* _WHAT IS BEING ASKED_
List all lines of the data containing the word "README".

* _Data items_
[Start of section]

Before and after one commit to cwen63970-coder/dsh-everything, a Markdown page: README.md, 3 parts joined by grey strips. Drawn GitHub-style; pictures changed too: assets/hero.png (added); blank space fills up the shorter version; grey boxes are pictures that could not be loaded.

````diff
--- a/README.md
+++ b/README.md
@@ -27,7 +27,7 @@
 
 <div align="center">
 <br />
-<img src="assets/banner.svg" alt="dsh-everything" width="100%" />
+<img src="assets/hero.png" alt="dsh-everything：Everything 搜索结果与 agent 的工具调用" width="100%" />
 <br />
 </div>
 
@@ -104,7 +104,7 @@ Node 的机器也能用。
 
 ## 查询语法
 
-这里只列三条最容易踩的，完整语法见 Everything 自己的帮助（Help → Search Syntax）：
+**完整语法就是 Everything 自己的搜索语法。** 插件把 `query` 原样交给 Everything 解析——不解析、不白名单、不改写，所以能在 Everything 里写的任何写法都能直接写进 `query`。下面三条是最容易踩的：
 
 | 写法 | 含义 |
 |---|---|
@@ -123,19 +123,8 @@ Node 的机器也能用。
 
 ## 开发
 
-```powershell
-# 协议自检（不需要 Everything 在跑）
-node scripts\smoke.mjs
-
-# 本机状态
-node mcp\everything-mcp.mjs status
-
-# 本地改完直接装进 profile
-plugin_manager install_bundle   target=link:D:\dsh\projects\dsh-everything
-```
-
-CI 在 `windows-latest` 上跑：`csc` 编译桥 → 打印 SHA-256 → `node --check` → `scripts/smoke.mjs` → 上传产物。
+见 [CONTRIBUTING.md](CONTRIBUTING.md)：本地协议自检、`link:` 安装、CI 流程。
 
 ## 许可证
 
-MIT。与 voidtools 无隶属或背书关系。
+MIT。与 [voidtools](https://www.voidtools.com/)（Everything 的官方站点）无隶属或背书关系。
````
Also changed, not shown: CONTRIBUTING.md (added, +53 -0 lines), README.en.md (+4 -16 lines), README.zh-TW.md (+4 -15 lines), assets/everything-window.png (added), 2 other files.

[End of section]

* _RESULT BELOW_
Before and after one commit to cwen63970-coder/dsh-everything, a Markdown page: README.md, 3 parts joined by grey strips. Drawn GitHub-style; pictures changed too: assets/hero.png (added); blank space fills up the shorter version; grey boxes are pictures that could not be loaded.
--- a/README.md
+++ b/README.md
Also changed, not shown: CONTRIBUTING.md (added, +53 -0 lines), README.en.md (+4 -16 lines), README.zh-TW.md (+4 -15 lines), assets/everything-window.png (added), 2 other files.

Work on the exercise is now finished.